Jesse Salisbury’s Link series is a sculptural experiment of modular interlocking forms. The forms are carved and split from a single rectangular granite block and then the separated forms are moved around each other to form the finished sculpture arrangement. The result is a reductive sculpture larger than the original block with various forms possible depending on how the modular parts are arranged around each other. In particular Salisbury likes to contrast the raw split texture of the original granite block with the carved facets. The textures and motion of the sculpture creates a visual puzzle for the viewer to ponder the interior and exterior spaces, as well as contemplate the construction and movement.

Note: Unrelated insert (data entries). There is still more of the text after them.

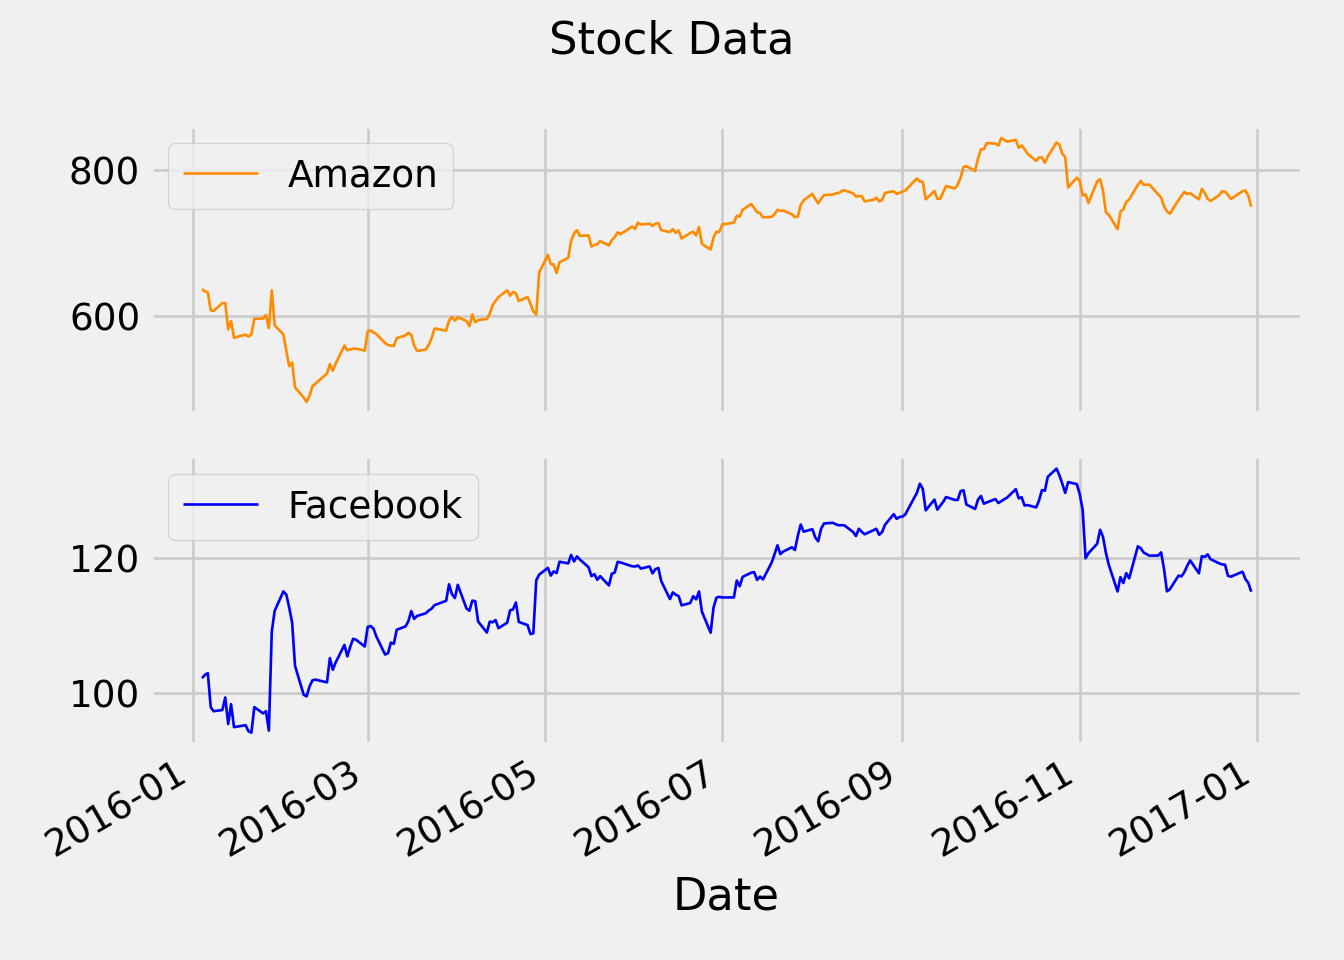
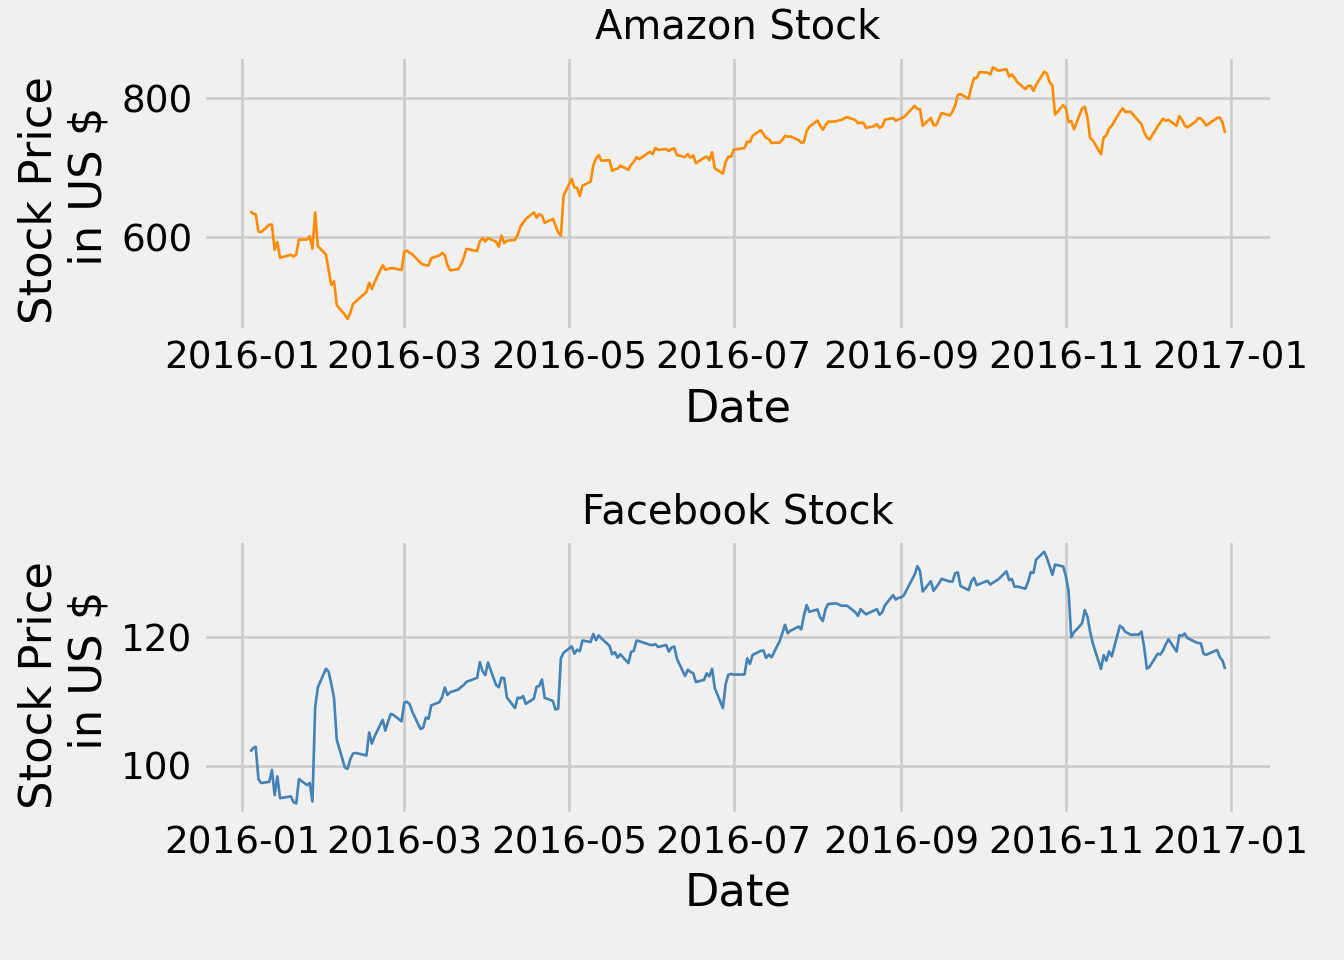
Adjusted Subplots of Sharpe Ratio post

diff --git a/content/post/2021-03-27-risks-and-returns-sharpe-ratio-python-stock-data-analysis/index.html b/content/post/2021-03-27-risks-and-returns-sharpe-ratio-python-stock-data-analysis/index.html
@@ -22,11 +22,11 @@ So let’s inspect the Sharpe ratio by calculating it for the stocks of the two 
 import pandas as pd
 import numpy as np
 import matplotlib.pyplot as plt
+import seaborn as sns
 
 # Settings to produce nice plots in a Jupyter notebook
 plt.style.use(&#39;fivethirtyeight&#39;)
 
-  
 # Reading in the data
 stock_data = pd.read_csv(&#39;/Users/max/Documents/Data Science/Project_Notebooks/Risk and Returns- The Sharpe Ratio/datasets/stock_data.csv&#39;, parse_dates= [&#39;Date&#39;], index_col= [&#39;Date&#39;]).dropna()
 benchmark_data = pd.read_csv(&#39;/Users/max/Documents/Data Science/Project_Notebooks/Risk and Returns- The Sharpe Ratio/datasets/benchmark_data.csv&#39;, parse_dates= [&#39;Date&#39;], index_col= [&#39;Date&#39;]).dropna() </code></pre>
@@ -76,10 +76,20 @@ benchmark_data = pd.read_csv(&#39;/Users/max/Documents/Data Science/Project_Note
 <h2>Daily prices for Amazon and Facebook</h2>
 <p>Before we compare an investment in either Facebook or Amazon with the index of the 500 largest companies in the US, let’s visualize the data.</p>
 <pre class="python"><code># visualize the stock_data
-stock_data.plot(kind= &quot;line&quot;,subplots= True, title= &quot;Stock Data&quot;, linewidth= 1.0, color= (&quot;darkorange&quot;, &quot;blue&quot;))</code></pre>
-<pre><code>## array([&lt;AxesSubplot:xlabel=&#39;Date&#39;&gt;, &lt;AxesSubplot:xlabel=&#39;Date&#39;&gt;],
-##       dtype=object)</code></pre>
-<pre class="python"><code>plt.tight_layout()
+fig, ax= plt.subplots(2,1)
+fig.tight_layout()
+plt.subplots_adjust(wspace=1.0, hspace= 0.75)
+plt.gcf().subplots_adjust(left=0.15, bottom= 0.15)
+fig.suptitle(&quot;Stock price of Amazon and Facebook&quot;,y= 1.92, ha= &quot;center&quot;, va= &quot;top&quot;, size= 20)
+
+
+sns.lineplot(ax= ax[0], x= stock_data.index, y= &quot;Amazon&quot;, data= stock_data, linewidth= 1.0, color= &quot;darkorange&quot;)
+ax[0].set_ylabel(&quot;Stock Price \n in US $&quot;)
+ax[0].set_title(&quot;Amazon Stock&quot;, fontsize= 15)
+
+sns.lineplot(ax= ax[1], x= stock_data.index, y= &quot;Facebook&quot;, data= stock_data, linewidth= 1.0, color= &quot;steelblue&quot;)
+ax[1].set_ylabel(&quot;Stock Price \n in US $&quot;)
+ax[1].set_title(&quot;Facebook Stock&quot;, fontsize= 15)
 plt.show()
 # summarize the stock_data</code></pre>
 <p><img src="{{< blogdown/postref >}}index_files/figure-html/unnamed-chunk-3-1.png" width="672" /></p>
@@ -98,8 +108,13 @@ plt.show()
 <h2>S&amp;P 500</h2>
 <p>Let’s also take a closer look at the value of the S&amp;P 500, our benchmark.</p>
 <pre class="python"><code># plot the benchmark_data
-benchmark_data.plot(kind= &quot;line&quot;,title= &#39;S&amp;P 500&#39;, linewidth= 1.0)
+fig, ax= plt.subplots()
+plt.gcf().subplots_adjust(left=0.13, bottom= 0.17)
+sns.lineplot(x= benchmark_data.index, y= &#39;S&amp;P 500&#39;, linewidth= 1.0, data= benchmark_data)
+ax.set_title(&quot;S&amp;P 500 Index&quot;)
+ax.set_ylabel(&quot;Index Points&quot;)
 plt.show()
+
 # summarize the benchmark_data</code></pre>
 <p><img src="{{< blogdown/postref >}}index_files/figure-html/unnamed-chunk-4-1.png" width="672" /></p>
 <pre class="python"><code>benchmark_data.describe()</code></pre>
@@ -121,10 +136,23 @@ However, the data shows the historical value of each investment, not the return.
 stock_returns = stock_data.pct_change()
 
 # plot the daily returns
-stock_returns.plot(subplots= True, linewidth= 1.0, color= (&quot;darkorange&quot;, &quot;darkblue&quot;))</code></pre>
-<pre><code>## array([&lt;AxesSubplot:xlabel=&#39;Date&#39;&gt;, &lt;AxesSubplot:xlabel=&#39;Date&#39;&gt;],
-##       dtype=object)</code></pre>
-<pre class="python"><code>plt.show()
+fig, ax= plt.subplots(2, sharey= True)
+fig.tight_layout()
+plt.subplots_adjust(wspace=1.0, hspace= 0.5)
+plt.gcf().subplots_adjust(left=0.13, bottom= 0.12)
+
+sns.lineplot(ax= ax[0], x= stock_returns.index, y= &quot;Amazon&quot;, linewidth= 1.0, color= &quot;darkorange&quot;, data= stock_returns)
+sns.lineplot(ax= ax[1], x= stock_returns.index, y= &quot;Facebook&quot;, linewidth= 1.0, color= &quot;steelblue&quot;, data= stock_returns)
+
+ax[0].set_xlabel(&quot;Date&quot;, fontsize= 13)
+ax[0].set_ylabel(&quot;Change in Percent&quot;, fontsize= 13)
+ax[0].set_title(&quot;Amazon Stock&quot;, fontsize= 15)
+
+ax[1].set_xlabel(&quot;Date&quot;, fontsize= 13)
+ax[1].set_ylabel(&quot;Change in Percent&quot;, fontsize= 13)
+ax[1].set_title(&quot;Facebook Stock&quot;, fontsize= 15)
+plt.show()
+
 # summarize the daily returns</code></pre>
 <p><img src="{{< blogdown/postref >}}index_files/figure-html/unnamed-chunk-5-1.png" width="672" /></p>
 <pre class="python"><code>stock_returns.describe()</code></pre>
@@ -139,37 +167,55 @@ stock_returns.plot(subplots= True, linewidth= 1.0, color= (&quot;darkorange&quot
 ## max      0.095664    0.155214</code></pre>
 <p>For the S&amp;P 500, calculating daily returns works just the same way.</p>
 <pre class="python"><code># calculate daily benchmark_data returns
-sp_returns = benchmark_data[&#39;S&amp;P 500&#39;].pct_change()
+sp_returns = benchmark_data.pct_change()
 
 # plot the daily returns
-sp_returns.plot(linewidth= 1.0)
-plt.tight_layout()
-plt.show()
+fig, ax= plt.subplots()
+plt.gcf().subplots_adjust(left=0.15, bottom= 0.15)
+sns.lineplot(x= sp_returns.index, y= &quot;S&amp;P 500&quot;, linewidth= 1.0, data= sp_returns)
+ax.set_title(&quot;S&amp;P 500 Index&quot;)
+ax.set_ylabel(&quot;Change in Percent&quot;)
 
+plt.hlines(y= 0.0, xmin= sp_returns.index.min(), xmax= sp_returns.index.max(),linestyles= &#39;dashed&#39;, color= &#39;black&#39;, linewidth= 1.5)
+
+plt.show()
 # summarize the daily returns</code></pre>
 <p><img src="{{< blogdown/postref >}}index_files/figure-html/unnamed-chunk-6-1.png" width="672" /></p>
 <pre class="python"><code>sp_returns.describe()</code></pre>
-<pre><code>## count    251.000000
-## mean       0.000458
-## std        0.008205
-## min       -0.035920
-## 25%       -0.002949
-## 50%        0.000205
-## 75%        0.004497
-## max        0.024760
-## Name: S&amp;P 500, dtype: float64</code></pre>
+<pre><code>##           S&amp;P 500
+## count  251.000000
+## mean     0.000458
+## std      0.008205
+## min     -0.035920
+## 25%     -0.002949
+## 50%      0.000205
+## 75%      0.004497
+## max      0.024760</code></pre>
 </div>
 <div id="calculating-excess-returns-for-amazon-and-facebook-vs.-sp-500" class="section level2">
 <h2>Calculating Excess Returns for Amazon and Facebook vs. S&amp;P 500</h2>
-<p>Next, one needs to calculate the relative performance of stocks vs. the S&amp;P 500 benchmark. This is calculated as the difference in returns between <code>stock_returns</code> and <code>sp_returns</code> for each day.</p>
+<p>
+Next, one needs to calculate the relative performance of stocks vs. the S&amp;P 500 benchmark. This is calculated as the difference in returns between <code>stock_returns</code> and <code>sp_returns</code> for each day.
+</p>
 <pre class="python"><code># calculate the difference in daily returns
-excess_returns = stock_returns.sub(sp_returns, axis= 0)
+excess_returns = stock_returns.sub(sp_returns[&quot;S&amp;P 500&quot;], axis= 0)
 
 # plot the excess_returns
-excess_returns.plot(linewidth= 1.0, subplots= True, color= (&quot;darkorange&quot;, &quot;darkblue&quot;))</code></pre>
-<pre><code>## array([&lt;AxesSubplot:xlabel=&#39;Date&#39;&gt;, &lt;AxesSubplot:xlabel=&#39;Date&#39;&gt;],
-##       dtype=object)</code></pre>
-<pre class="python"><code>plt.tight_layout()
+fig, ax= plt.subplots(2, sharey= True)
+fig.tight_layout()
+plt.subplots_adjust(wspace=1.5, hspace= 0.75)
+plt.gcf().subplots_adjust(left=0.15, bottom= 0.15)
+
+
+sns.lineplot(ax= ax[0], x= excess_returns.index, y= &quot;Amazon&quot;, linewidth= 1.0, color= &quot;darkorange&quot;, data= excess_returns)
+sns.lineplot(ax= ax[1], x= excess_returns.index, y= &quot;Facebook&quot;, linewidth= 1.0, color= &quot;steelblue&quot;, data= excess_returns)
+
+ax[0].set_ylabel(&quot;Difference \n in returns&quot;, fontsize= 13)
+ax[0].set_title(&quot;Amazon Stock&quot;, fontsize= 15)
+
+ax[1].set_ylabel(&quot;Difference \n in returns&quot;, fontsize= 13)
+ax[1].set_title(&quot;Facebook Stock&quot;, fontsize= 15)
+
 plt.show()
 # summarize the excess_returns</code></pre>
 <p><img src="{{< blogdown/postref >}}index_files/figure-html/unnamed-chunk-7-1.png" width="672" /></p>
@@ -189,32 +235,34 @@ plt.show()
 <p>Step 1: The Average Difference in Daily Returns Stocks vs S&amp;P 500</p>
 <pre class="python"><code># calculate the mean of excess_returns 
 avg_excess_return = excess_returns.mean()
-
-# plot avg_excess_returns
-avg_excess_return.plot(linewidth= 1.0)
-plt.show()</code></pre>
-<p><img src="{{< blogdown/postref >}}index_files/figure-html/unnamed-chunk-8-1.png" width="672" /></p>
+print(avg_excess_return)</code></pre>
+<pre><code>## Amazon      0.000360
+## Facebook    0.000168
+## dtype: float64</code></pre>
 <p>Step 2: Standard Deviation of the Return Difference</p>
 <pre class="python"><code># calculate the standard deviations
 sd_excess_return = excess_returns.std()
-
-# plot the standard deviations
-sd_excess_return.plot.bar(linewidth= 1.0,title=&#39;Standard Deviation of the Return Difference&#39;, color=(&quot;darkorange&quot;,&quot;darkblue&quot;), width= 0.5)
-
-plt.tight_layout()
-plt.show()</code></pre>
-<p><img src="{{< blogdown/postref >}}index_files/figure-html/unnamed-chunk-9-1.png" width="672" /></p>
+print(sd_excess_return)</code></pre>
+<pre><code>## Amazon      0.016126
+## Facebook    0.015439
+## dtype: float64</code></pre>
 <p>Step 3: Compute the ratio</p>
 <pre class="python"><code># calculate the daily sharpe ratio
 daily_sharpe_ratio = avg_excess_return.div(sd_excess_return)
-
 # annualize the sharpe ratio
 annual_factor = np.sqrt(252)
 annual_sharpe_ratio = daily_sharpe_ratio.mul(annual_factor)
+df_annual_sharpe_ratio = pd.DataFrame(annual_sharpe_ratio, index= annual_sharpe_ratio.index, columns= [&quot;Sharpe Ratio&quot;])
 
-# plot the annualized sharpe ratio
-annual_sharpe_ratio.plot(linewidth= 1.0, title= &#39;Annualized Sharpe Ratio: Stocks vs S&amp;P 500&#39;)
+print(df_annual_sharpe_ratio)
 
+# plot the annualized sharpe ratio</code></pre>
+<pre><code>##           Sharpe Ratio
+## Amazon        0.354283
+## Facebook      0.172329</code></pre>
+<pre class="python"><code>fig, ax= plt.subplots()
+sns.barplot(x= df_annual_sharpe_ratio.index, y= &quot;Sharpe Ratio&quot;,palette= (&quot;darkorange&quot;, &quot;steelblue&quot;), data= df_annual_sharpe_ratio)
+ax.set_title(&quot;Annual Sharpe Ratio of Amazon and Facebook&quot;)
 plt.show()</code></pre>
 <p><img src="{{< blogdown/postref >}}index_files/figure-html/unnamed-chunk-10-1.png" width="672" /></p>
 </div>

Jesse Salisbury is an internationally celebrated artist from Steuben, Maine. He is the founding director and host of Schoodic International Sculpture Symposium. Their mission is to host Stone Sculpture Symposia in downeast Maine that will engage individuals and communities in public art. Salisbury has work in public collections including the Curtis Memorial Library in Brunswick, The Steuben Library, and Bartlett Wines in Gouldsboro, in addition to his symposium pieces in Egypt, Japan, South Korea, and New Zealand.
Granite has played an important part in Maine’s history. In its peak usage in 1901, an estimated 3,500 workers were employed at 152 quarries on the mainland and off shore islands. Schooners laden with the stone would carry their cargo to public works projects along the east coast. It can be found in buildings and projects including the Brooklyn Bridge, the Church of St. John the Divine, and the Kennedy Memorial. Maine Granite is famous for the diversity of its color and texture and can often be traced back to the quarry it came from. It is the bedrock of Maine and remains an enduring medium for artists.
This sculpture is one of several generously donated to the City of Portland and the Jetport by William D. and Mary Louise Hamill.